## [PROBLEM TO WORK ON]
Drop the pictures from the entries below, then reproduce the rest exactly.

[Revision comparison data]
-=-=-=-=-

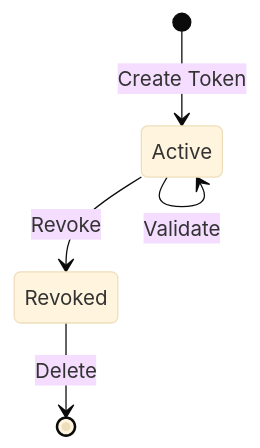
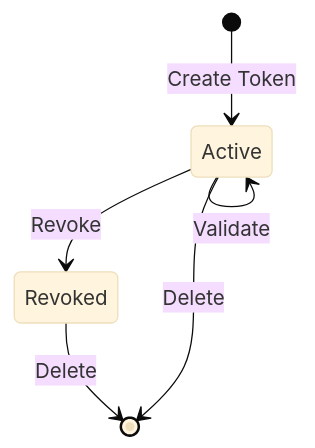
The diagram in docs/developer/concepts/01-authentication.md (AtomiCloud/sulfone.zinc), drawn with Mermaid (base theme) before and after one commit. The commit also changed other lines of this file and 31 other files, not shown here.

````diff
--- a/docs/developer/concepts/01-authentication.md
+++ b/docs/developer/concepts/01-authentication.md
@@ -44,7 +45,8 @@
 ```mermaid
 stateDiagram-v2
     [*] --> Active: Create Token
     Active --> Revoked: Revoke
     Revoked --> [*]: Delete
+    Active --> [*]: Delete
     Active --> Active: Validate
 ```
````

-=-=-=-=-

## [SOLUTION TO THIS TASK]
The diagram in docs/developer/concepts/01-authentication.md (AtomiCloud/sulfone.zinc), drawn with Mermaid (base theme) before and after one commit. The commit also changed other lines of this file and 31 other files, not shown here.

````diff
--- a/docs/developer/concepts/01-authentication.md
+++ b/docs/developer/concepts/01-authentication.md
@@ -44,7 +45,8 @@
 ```mermaid
 stateDiagram-v2
     [*] --> Active: Create Token
     Active --> Revoked: Revoke
     Revoked --> [*]: Delete
+    Active --> [*]: Delete
     Active --> Active: Validate
 ```
````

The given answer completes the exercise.